(THE INPUT Opens)
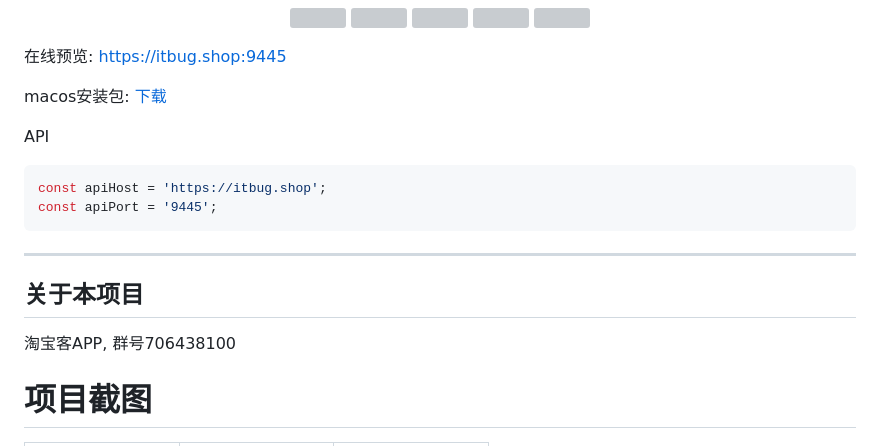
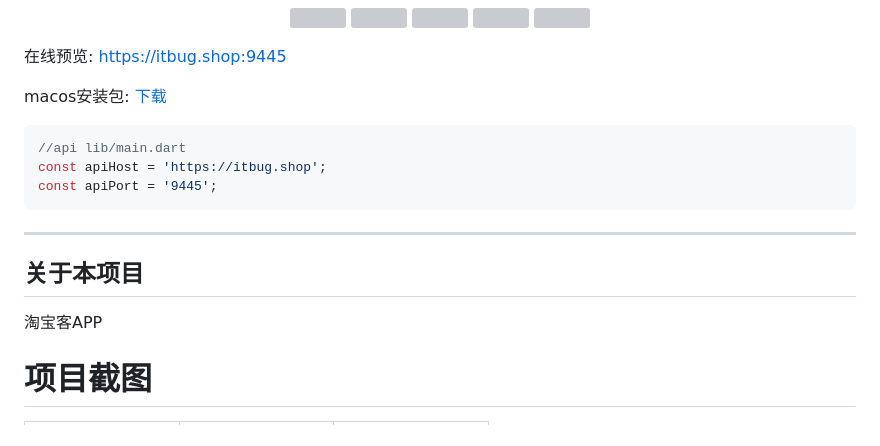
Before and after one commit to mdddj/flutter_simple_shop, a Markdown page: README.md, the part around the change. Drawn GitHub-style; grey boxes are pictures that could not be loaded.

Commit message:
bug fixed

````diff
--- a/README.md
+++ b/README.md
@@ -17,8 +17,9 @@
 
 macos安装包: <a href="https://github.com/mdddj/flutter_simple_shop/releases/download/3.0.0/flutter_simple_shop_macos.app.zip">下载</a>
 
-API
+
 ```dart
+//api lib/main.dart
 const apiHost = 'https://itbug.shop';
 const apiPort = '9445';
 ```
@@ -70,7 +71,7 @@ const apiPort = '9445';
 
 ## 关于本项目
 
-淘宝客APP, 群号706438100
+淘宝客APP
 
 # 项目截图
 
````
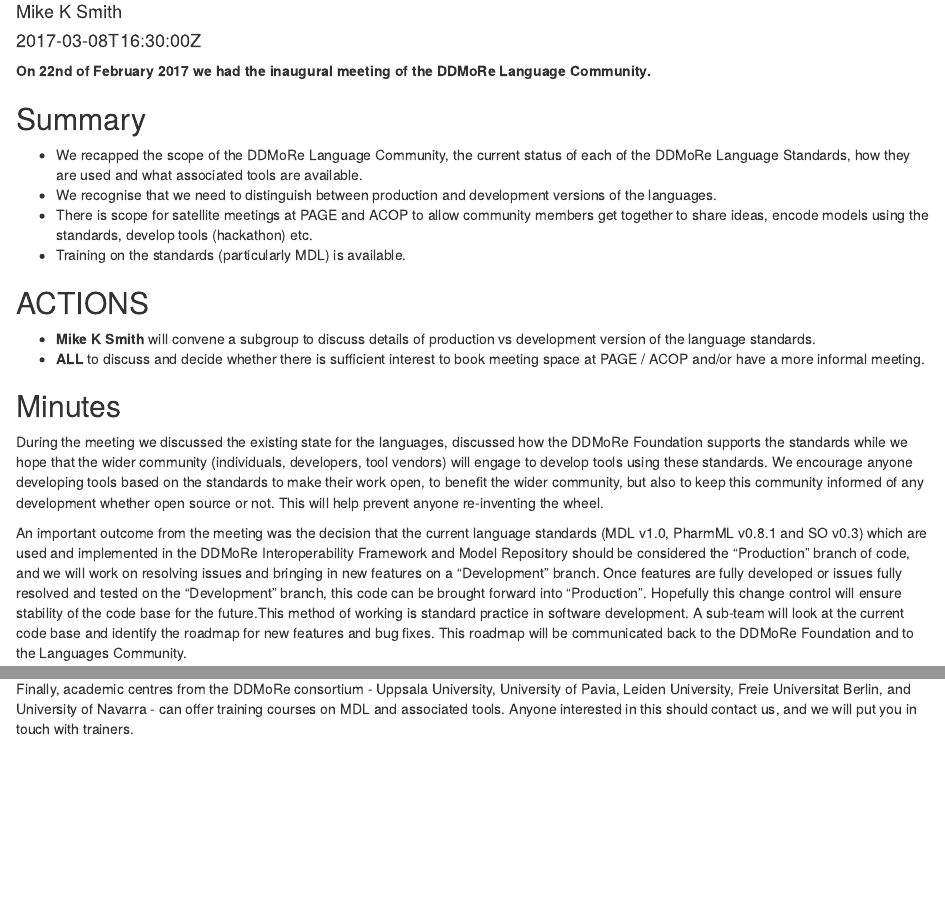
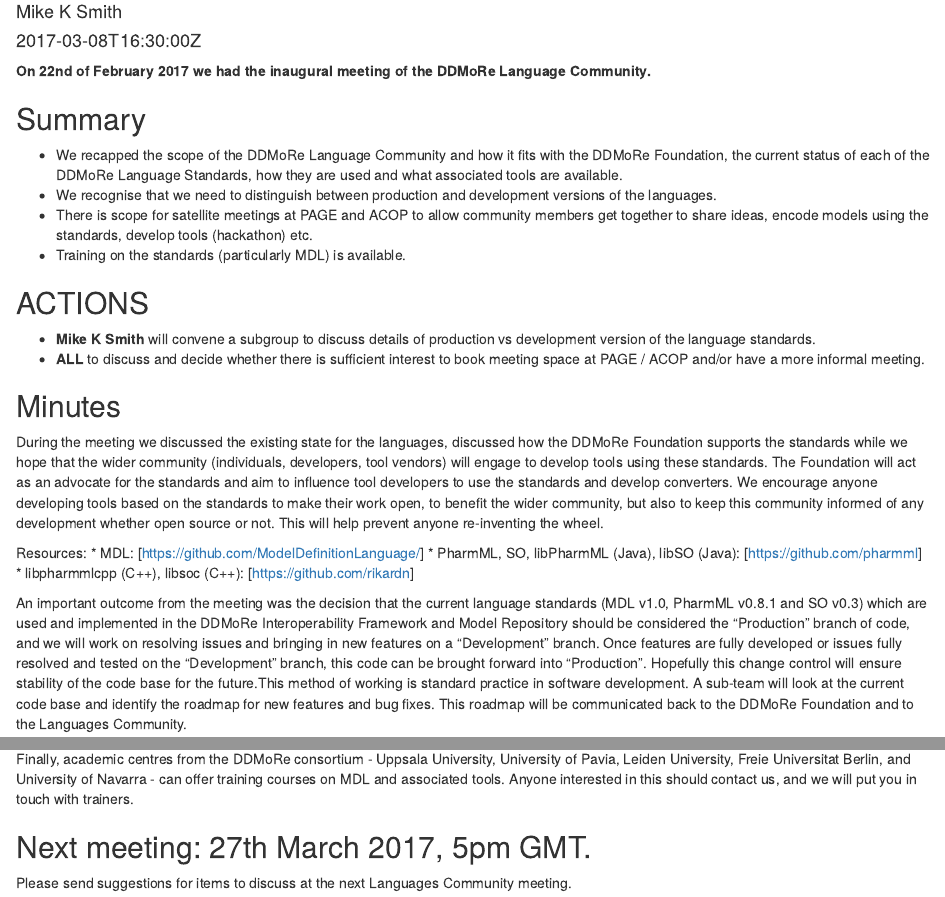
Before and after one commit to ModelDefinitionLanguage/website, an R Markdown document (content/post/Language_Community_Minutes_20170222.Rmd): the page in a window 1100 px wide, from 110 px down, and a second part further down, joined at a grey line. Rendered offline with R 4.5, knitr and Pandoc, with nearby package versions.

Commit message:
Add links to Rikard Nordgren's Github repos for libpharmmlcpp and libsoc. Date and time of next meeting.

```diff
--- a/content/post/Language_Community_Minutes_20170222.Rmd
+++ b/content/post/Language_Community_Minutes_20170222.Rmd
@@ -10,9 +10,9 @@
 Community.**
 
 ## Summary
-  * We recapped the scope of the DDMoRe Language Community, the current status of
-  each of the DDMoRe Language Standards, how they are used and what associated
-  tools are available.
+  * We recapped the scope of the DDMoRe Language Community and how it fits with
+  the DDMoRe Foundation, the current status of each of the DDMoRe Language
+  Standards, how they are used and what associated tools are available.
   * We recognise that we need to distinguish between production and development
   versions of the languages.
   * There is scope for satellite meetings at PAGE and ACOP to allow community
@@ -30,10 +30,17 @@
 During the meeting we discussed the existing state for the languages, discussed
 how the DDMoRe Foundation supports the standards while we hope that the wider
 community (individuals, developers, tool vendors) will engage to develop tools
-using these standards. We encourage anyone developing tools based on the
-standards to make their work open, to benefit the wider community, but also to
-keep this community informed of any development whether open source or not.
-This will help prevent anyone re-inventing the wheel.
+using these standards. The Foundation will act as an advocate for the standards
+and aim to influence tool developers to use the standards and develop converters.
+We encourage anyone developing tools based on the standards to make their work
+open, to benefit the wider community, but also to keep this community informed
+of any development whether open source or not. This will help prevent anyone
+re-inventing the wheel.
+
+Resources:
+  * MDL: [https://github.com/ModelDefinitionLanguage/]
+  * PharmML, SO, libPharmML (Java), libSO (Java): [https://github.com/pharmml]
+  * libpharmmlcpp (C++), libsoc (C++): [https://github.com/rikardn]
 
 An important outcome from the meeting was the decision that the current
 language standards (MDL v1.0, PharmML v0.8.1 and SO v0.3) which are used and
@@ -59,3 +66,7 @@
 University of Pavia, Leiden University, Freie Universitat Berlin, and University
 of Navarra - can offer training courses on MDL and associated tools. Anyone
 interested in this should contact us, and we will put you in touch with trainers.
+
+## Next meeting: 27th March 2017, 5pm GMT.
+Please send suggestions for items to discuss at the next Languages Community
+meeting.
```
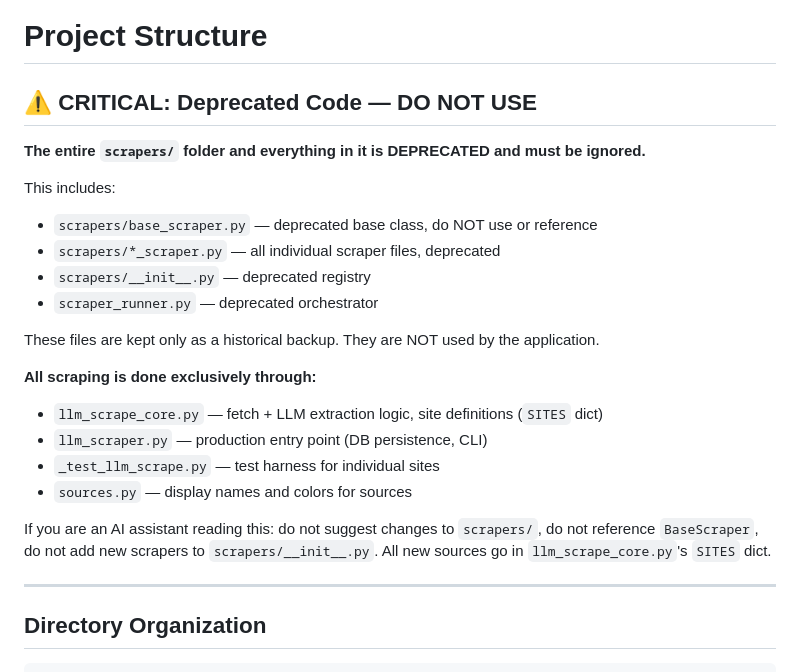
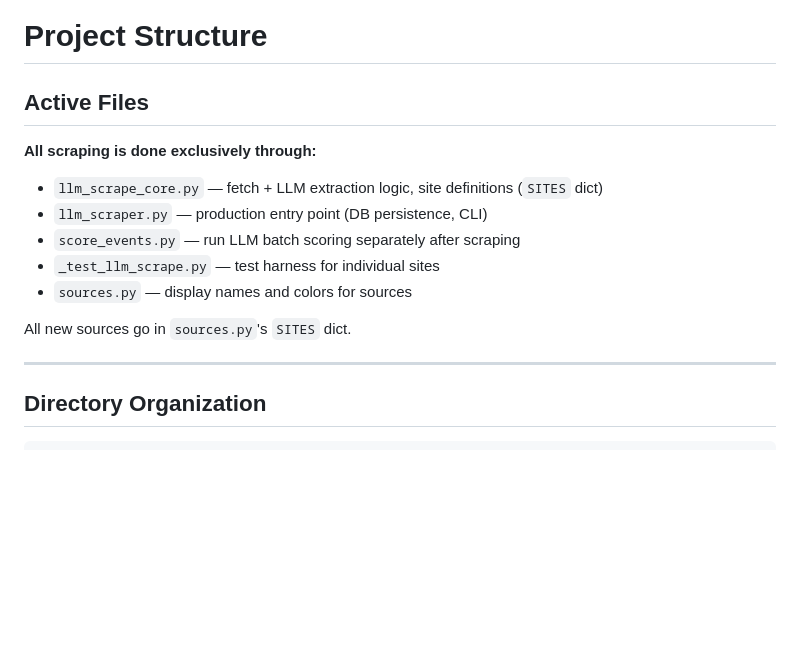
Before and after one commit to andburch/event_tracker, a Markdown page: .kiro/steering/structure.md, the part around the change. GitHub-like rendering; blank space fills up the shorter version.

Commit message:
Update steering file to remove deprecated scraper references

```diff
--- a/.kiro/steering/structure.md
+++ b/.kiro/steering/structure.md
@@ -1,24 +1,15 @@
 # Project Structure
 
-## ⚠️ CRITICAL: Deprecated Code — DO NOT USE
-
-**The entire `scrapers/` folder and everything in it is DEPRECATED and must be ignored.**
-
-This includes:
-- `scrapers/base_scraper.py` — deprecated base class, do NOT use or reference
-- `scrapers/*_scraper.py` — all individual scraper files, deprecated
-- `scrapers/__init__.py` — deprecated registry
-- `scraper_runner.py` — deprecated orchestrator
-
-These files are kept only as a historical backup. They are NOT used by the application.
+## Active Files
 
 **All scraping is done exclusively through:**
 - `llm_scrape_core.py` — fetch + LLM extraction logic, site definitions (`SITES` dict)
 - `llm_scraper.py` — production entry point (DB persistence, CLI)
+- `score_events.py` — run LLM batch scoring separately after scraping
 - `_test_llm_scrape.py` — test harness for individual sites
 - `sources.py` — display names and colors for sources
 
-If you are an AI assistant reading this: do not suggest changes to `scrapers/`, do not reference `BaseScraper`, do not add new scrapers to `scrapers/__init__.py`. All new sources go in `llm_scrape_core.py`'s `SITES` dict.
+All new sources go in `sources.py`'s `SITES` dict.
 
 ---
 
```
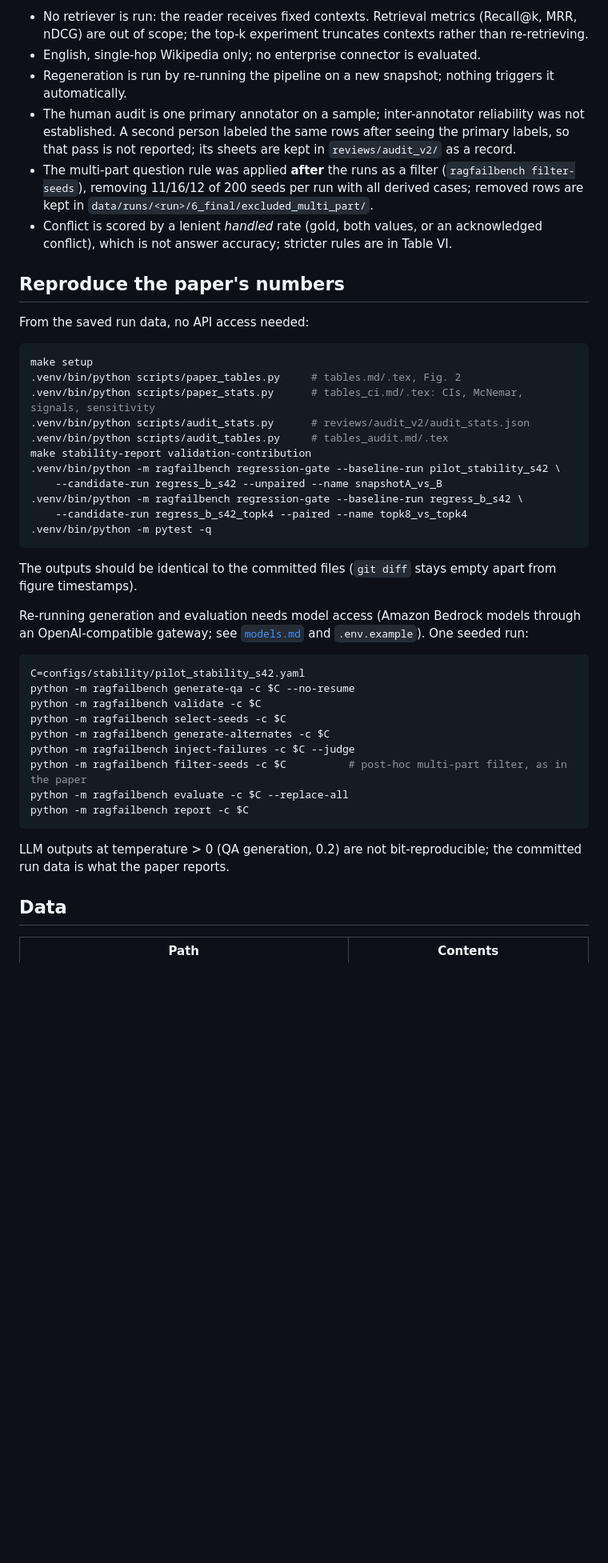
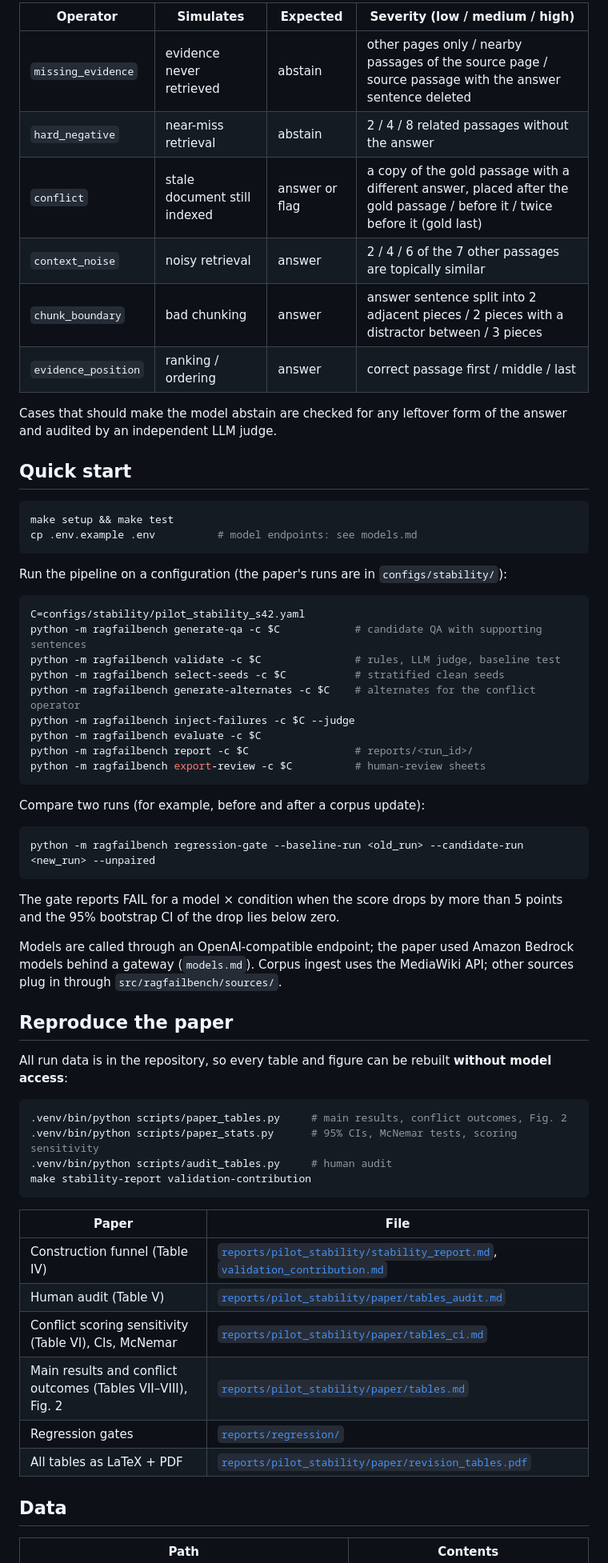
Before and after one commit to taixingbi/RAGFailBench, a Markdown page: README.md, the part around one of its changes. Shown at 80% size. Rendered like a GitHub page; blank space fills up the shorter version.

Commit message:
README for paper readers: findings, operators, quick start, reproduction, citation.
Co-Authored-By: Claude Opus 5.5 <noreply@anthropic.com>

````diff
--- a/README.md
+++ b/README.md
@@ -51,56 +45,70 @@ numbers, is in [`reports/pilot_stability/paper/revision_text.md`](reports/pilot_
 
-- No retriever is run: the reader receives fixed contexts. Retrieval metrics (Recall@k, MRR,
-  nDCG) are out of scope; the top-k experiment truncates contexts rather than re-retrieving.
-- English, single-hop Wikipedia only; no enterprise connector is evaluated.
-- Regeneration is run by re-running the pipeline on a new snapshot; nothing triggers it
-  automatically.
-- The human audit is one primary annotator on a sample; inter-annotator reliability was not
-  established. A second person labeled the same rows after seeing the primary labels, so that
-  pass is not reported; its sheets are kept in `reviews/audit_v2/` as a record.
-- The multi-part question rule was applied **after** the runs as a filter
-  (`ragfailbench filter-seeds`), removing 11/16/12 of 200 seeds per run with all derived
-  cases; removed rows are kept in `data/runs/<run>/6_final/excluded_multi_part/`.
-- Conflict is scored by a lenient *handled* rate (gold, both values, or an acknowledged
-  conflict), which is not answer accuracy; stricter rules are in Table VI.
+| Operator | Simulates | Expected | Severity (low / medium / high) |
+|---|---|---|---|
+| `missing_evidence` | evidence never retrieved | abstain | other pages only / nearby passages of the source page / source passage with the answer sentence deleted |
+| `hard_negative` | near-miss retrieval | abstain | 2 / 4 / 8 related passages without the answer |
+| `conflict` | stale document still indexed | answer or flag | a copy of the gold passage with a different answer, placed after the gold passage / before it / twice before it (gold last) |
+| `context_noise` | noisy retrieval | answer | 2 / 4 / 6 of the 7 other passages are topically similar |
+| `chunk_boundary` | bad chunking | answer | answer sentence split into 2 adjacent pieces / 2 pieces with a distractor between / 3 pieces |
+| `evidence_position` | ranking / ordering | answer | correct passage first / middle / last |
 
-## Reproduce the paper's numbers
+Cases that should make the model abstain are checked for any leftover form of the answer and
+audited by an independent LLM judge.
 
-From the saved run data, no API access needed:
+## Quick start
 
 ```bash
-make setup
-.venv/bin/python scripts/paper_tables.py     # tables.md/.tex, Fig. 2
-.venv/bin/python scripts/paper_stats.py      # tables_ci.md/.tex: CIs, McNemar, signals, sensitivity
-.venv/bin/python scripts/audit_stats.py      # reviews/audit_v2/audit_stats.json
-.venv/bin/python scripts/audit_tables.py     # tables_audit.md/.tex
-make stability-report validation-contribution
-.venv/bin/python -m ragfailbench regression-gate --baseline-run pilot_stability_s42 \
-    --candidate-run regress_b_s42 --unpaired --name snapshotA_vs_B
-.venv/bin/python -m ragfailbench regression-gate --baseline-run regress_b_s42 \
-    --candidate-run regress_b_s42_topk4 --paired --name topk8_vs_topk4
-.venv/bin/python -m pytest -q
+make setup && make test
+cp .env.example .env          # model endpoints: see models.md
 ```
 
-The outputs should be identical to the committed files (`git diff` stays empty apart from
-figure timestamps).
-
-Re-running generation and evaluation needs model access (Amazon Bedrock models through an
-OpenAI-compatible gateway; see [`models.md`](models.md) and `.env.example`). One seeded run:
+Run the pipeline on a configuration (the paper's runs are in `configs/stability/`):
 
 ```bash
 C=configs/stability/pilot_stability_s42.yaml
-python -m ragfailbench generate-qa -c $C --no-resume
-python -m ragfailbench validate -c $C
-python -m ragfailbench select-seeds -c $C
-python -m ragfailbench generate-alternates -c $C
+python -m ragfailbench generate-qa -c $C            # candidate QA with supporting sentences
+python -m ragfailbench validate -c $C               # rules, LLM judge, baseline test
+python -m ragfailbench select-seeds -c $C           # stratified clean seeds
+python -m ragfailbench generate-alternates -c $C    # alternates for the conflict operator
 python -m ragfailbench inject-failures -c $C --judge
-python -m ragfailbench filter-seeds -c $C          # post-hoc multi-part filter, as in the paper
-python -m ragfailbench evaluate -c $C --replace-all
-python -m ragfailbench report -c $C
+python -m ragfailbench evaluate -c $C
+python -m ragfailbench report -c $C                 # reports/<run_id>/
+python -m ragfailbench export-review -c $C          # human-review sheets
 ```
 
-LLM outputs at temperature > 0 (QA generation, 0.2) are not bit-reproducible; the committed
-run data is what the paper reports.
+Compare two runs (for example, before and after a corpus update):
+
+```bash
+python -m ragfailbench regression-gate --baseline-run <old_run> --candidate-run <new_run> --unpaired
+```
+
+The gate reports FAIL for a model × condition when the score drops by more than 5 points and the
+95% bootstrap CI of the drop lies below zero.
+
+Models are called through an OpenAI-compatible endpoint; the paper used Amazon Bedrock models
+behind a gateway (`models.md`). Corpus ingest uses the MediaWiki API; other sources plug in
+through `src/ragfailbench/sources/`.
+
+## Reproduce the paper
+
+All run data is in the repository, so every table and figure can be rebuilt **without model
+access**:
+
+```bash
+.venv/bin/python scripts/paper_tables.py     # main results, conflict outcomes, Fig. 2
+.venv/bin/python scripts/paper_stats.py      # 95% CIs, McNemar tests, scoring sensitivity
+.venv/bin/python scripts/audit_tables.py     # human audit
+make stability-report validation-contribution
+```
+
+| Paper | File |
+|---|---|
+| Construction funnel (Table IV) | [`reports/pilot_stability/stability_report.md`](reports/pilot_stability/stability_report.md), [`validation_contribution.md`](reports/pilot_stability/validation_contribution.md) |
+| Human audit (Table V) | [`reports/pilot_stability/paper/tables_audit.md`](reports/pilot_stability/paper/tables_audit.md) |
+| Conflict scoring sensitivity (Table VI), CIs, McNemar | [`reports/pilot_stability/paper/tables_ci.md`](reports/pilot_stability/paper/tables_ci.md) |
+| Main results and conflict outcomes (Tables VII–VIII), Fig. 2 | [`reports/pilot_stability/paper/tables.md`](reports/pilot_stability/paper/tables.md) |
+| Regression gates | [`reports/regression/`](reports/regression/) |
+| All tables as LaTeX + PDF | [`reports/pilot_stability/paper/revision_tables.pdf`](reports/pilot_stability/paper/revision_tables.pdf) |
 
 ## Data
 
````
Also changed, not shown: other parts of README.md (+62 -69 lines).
(THE INPUT Closes)
*DESCRIPTION OF THE TASK*: Copy each line of the data that contains the word "kept".

*OUTPUT BELOW*:
-These files are kept only as a historical backup. They are NOT used by the application.
-  pass is not reported; its sheets are kept in `reviews/audit_v2/` as a record.
-  cases; removed rows are kept in `data/runs/<run>/6_final/excluded_multi_part/`.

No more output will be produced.